- Exercise directions -
Please copy each line of the records below that holds the word "this".

- Exercise material -
§
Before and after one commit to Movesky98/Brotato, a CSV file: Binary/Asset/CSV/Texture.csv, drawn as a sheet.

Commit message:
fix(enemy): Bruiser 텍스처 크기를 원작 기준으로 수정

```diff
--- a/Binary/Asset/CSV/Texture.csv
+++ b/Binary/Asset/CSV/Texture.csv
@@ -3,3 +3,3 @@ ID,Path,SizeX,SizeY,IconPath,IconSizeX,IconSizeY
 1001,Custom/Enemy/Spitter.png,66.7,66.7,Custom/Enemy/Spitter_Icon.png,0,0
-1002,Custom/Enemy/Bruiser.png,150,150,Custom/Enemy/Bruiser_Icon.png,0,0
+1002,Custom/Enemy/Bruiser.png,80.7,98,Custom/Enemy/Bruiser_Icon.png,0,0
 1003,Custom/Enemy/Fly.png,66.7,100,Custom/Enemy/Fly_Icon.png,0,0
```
§
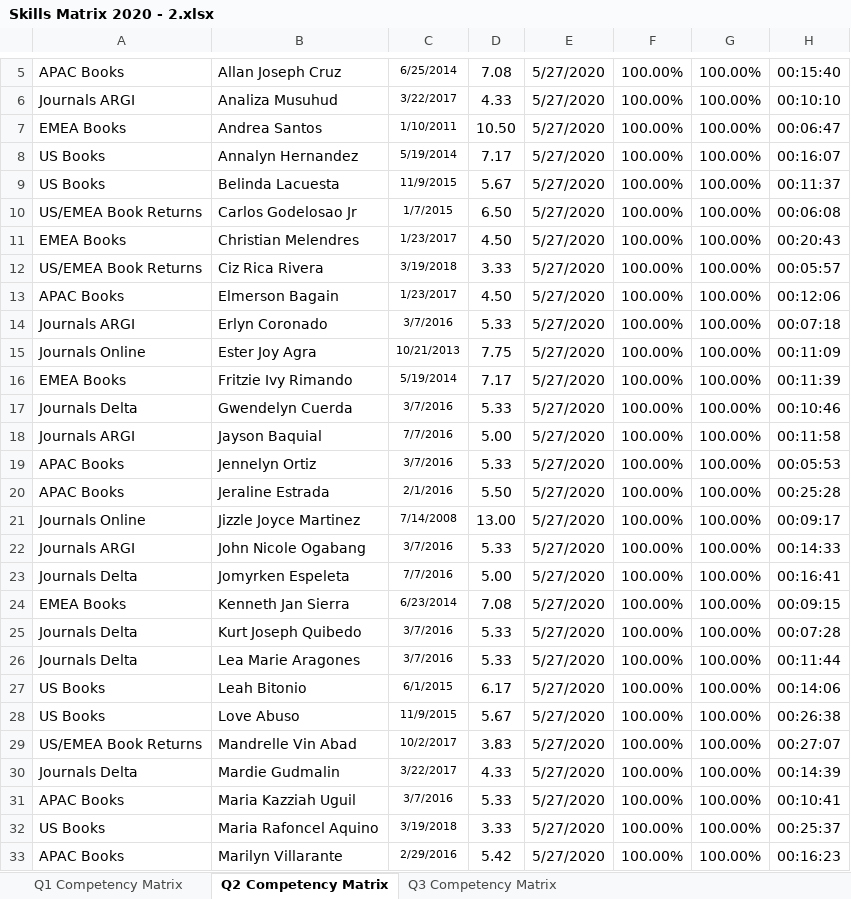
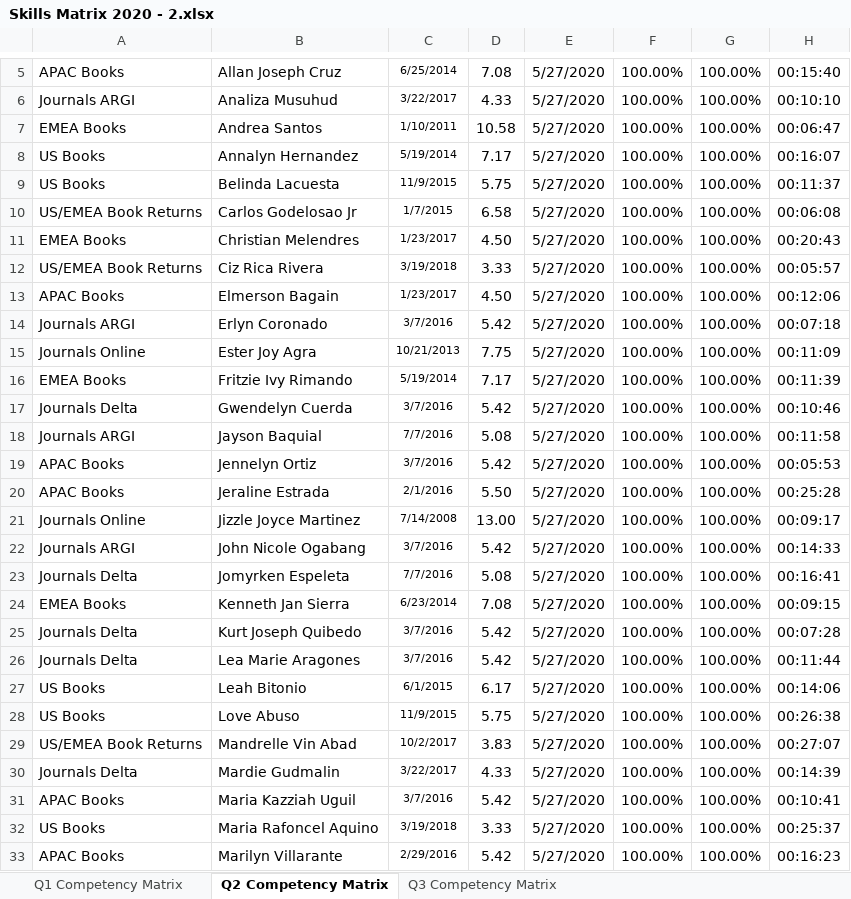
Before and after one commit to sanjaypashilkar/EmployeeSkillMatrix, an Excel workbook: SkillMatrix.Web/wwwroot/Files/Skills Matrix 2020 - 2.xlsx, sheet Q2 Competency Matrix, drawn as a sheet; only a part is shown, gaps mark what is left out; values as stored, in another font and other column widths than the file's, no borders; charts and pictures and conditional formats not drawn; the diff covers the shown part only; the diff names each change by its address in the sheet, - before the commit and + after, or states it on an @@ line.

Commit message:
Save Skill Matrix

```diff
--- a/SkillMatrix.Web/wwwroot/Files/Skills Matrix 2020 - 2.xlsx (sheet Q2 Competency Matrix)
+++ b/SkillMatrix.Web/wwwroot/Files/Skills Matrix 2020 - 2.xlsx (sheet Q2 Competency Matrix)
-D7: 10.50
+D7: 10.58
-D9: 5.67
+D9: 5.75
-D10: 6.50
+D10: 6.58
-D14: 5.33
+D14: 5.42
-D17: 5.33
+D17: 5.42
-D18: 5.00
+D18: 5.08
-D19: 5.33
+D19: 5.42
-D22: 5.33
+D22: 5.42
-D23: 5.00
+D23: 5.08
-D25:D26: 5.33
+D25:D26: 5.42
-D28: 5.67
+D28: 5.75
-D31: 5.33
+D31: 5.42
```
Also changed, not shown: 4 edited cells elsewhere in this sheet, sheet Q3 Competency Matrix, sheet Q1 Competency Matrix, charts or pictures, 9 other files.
§
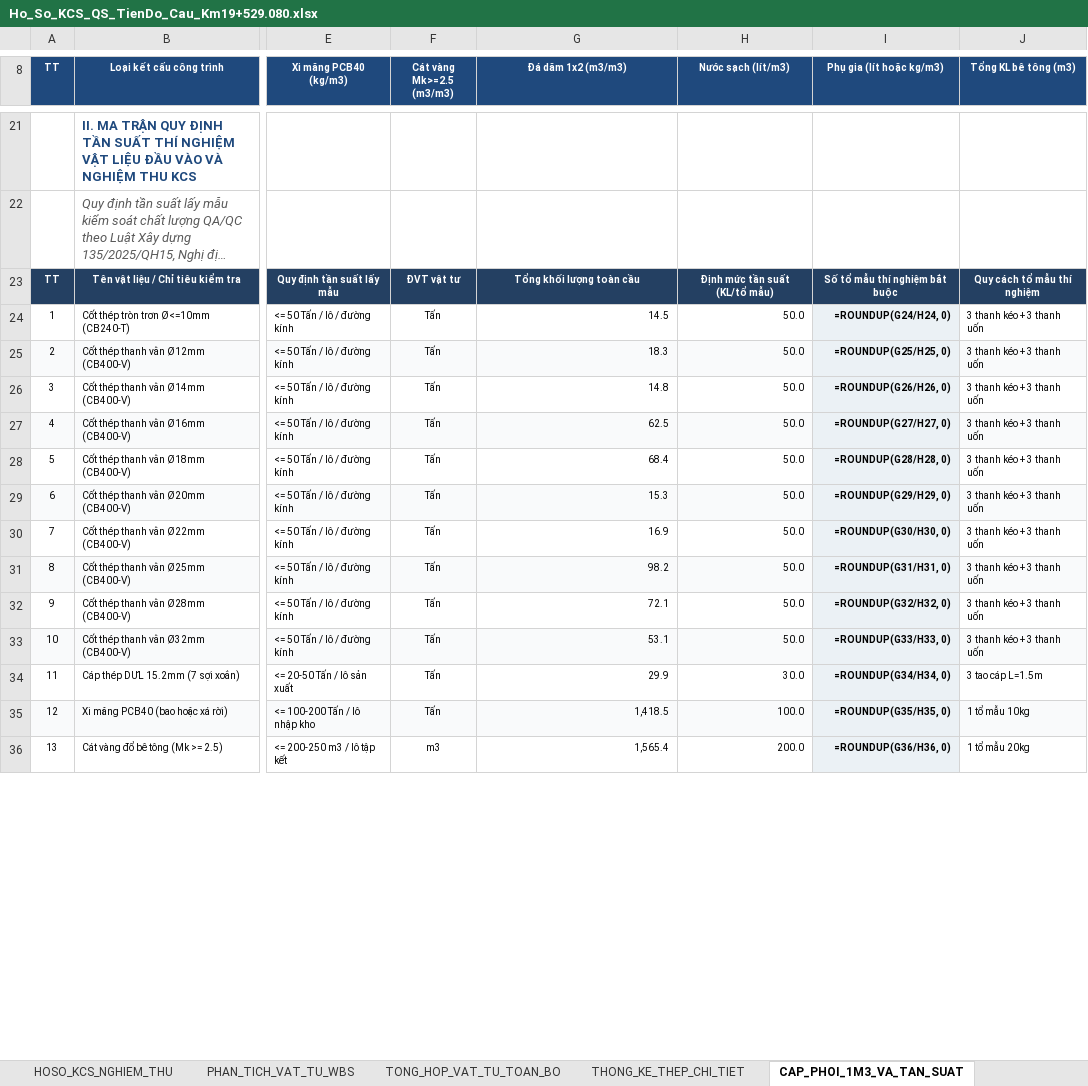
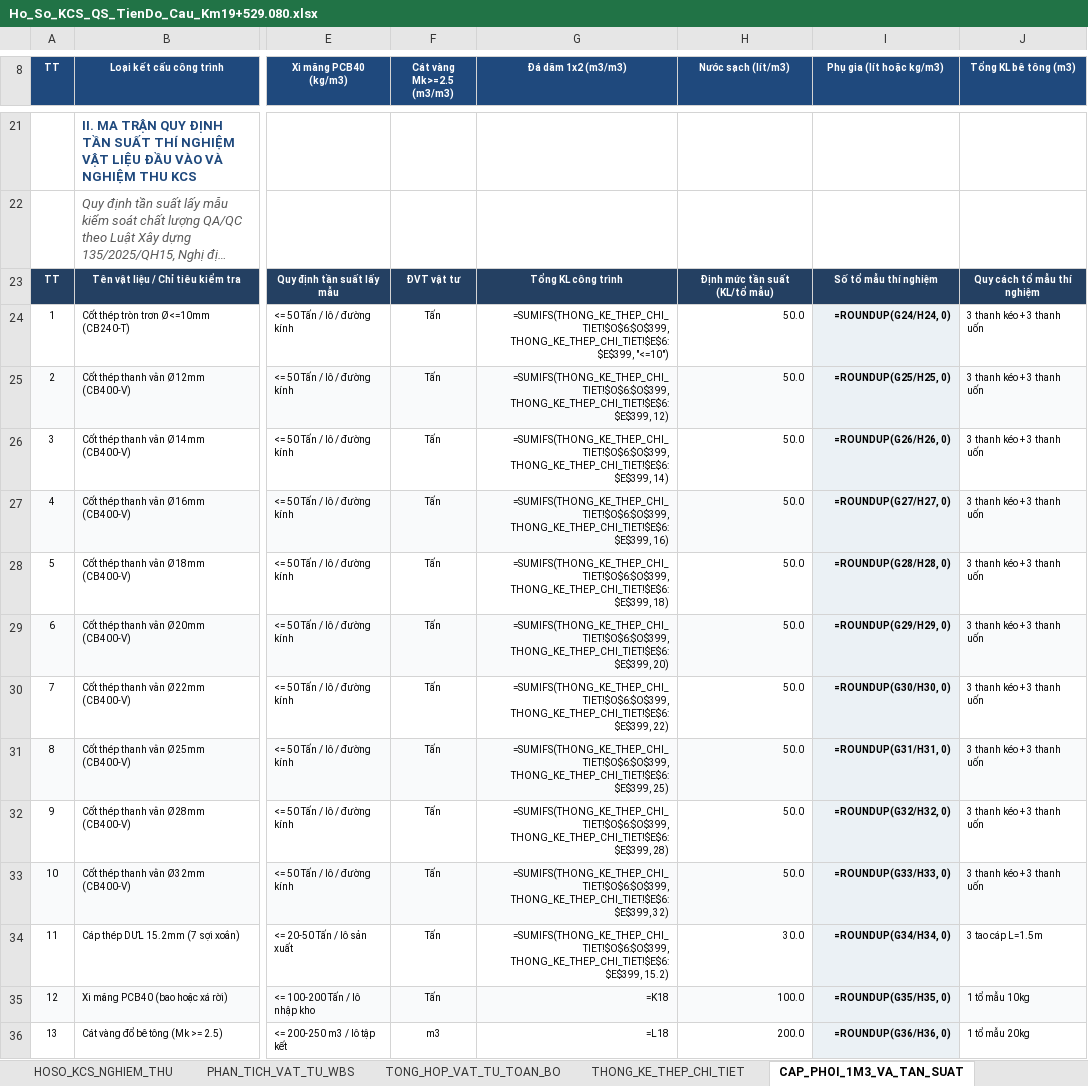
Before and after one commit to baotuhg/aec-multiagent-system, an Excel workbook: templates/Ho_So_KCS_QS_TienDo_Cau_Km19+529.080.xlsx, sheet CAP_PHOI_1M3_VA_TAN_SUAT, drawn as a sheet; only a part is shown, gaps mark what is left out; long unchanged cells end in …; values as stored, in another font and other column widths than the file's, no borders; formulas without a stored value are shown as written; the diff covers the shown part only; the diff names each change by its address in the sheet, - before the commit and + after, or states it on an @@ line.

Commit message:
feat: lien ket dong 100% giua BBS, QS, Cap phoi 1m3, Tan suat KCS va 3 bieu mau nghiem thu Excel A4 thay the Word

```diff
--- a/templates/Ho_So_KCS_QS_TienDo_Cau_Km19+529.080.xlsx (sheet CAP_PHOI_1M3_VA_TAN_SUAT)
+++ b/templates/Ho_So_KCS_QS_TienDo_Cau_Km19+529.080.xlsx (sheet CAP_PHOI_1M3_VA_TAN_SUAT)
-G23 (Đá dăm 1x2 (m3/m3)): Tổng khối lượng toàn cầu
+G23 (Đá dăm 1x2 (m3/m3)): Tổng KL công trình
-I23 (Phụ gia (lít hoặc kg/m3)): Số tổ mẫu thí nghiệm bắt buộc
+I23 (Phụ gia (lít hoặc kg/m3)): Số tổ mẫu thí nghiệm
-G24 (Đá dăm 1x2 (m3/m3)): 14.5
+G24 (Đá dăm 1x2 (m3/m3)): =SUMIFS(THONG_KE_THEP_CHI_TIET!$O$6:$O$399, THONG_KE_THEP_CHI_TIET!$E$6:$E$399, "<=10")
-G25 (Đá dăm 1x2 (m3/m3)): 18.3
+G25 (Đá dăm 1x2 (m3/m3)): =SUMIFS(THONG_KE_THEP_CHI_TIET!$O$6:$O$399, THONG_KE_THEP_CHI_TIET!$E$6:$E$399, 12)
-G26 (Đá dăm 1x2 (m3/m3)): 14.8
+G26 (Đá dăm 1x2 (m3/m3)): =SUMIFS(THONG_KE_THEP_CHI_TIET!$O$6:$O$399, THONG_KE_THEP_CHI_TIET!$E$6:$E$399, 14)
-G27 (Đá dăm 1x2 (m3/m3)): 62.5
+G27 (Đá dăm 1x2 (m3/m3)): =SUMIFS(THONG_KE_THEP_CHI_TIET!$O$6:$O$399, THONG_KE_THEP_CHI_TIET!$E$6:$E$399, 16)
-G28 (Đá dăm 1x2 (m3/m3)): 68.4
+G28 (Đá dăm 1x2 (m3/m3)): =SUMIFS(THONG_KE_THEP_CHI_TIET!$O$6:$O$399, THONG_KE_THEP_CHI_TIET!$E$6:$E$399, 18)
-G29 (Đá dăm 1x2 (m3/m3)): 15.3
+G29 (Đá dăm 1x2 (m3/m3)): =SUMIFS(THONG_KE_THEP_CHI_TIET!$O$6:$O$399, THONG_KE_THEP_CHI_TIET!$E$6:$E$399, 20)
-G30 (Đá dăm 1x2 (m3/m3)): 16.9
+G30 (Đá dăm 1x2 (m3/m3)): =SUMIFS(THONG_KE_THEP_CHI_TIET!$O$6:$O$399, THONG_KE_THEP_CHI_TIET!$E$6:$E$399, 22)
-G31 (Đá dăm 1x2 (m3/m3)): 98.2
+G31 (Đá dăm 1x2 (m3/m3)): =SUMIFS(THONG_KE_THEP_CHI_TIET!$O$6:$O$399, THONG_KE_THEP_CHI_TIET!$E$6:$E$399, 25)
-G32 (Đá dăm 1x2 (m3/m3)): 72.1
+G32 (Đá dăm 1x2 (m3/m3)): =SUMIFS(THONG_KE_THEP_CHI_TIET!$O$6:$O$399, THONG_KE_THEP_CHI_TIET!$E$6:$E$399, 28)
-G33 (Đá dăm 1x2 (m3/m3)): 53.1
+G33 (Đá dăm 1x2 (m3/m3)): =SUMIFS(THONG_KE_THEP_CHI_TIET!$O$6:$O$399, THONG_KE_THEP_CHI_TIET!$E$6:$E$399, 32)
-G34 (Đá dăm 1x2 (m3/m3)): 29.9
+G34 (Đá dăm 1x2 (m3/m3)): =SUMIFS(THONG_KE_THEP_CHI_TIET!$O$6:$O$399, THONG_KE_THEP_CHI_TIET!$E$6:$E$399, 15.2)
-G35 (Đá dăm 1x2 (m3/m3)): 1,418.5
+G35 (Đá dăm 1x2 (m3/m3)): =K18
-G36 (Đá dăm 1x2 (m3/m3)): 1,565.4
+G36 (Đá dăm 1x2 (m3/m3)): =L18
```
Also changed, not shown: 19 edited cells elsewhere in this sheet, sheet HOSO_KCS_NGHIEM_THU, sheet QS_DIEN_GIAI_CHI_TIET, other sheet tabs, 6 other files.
§
- Result below -
Also changed, not shown: 4 edited cells elsewhere in this sheet, sheet Q3 Competency Matrix, sheet Q1 Competency Matrix, charts or pictures, 9 other files.
Also changed, not shown: 19 edited cells elsewhere in this sheet, sheet HOSO_KCS_NGHIEM_THU, sheet QS_DIEN_GIAI_CHI_TIET, other sheet tabs, 6 other files.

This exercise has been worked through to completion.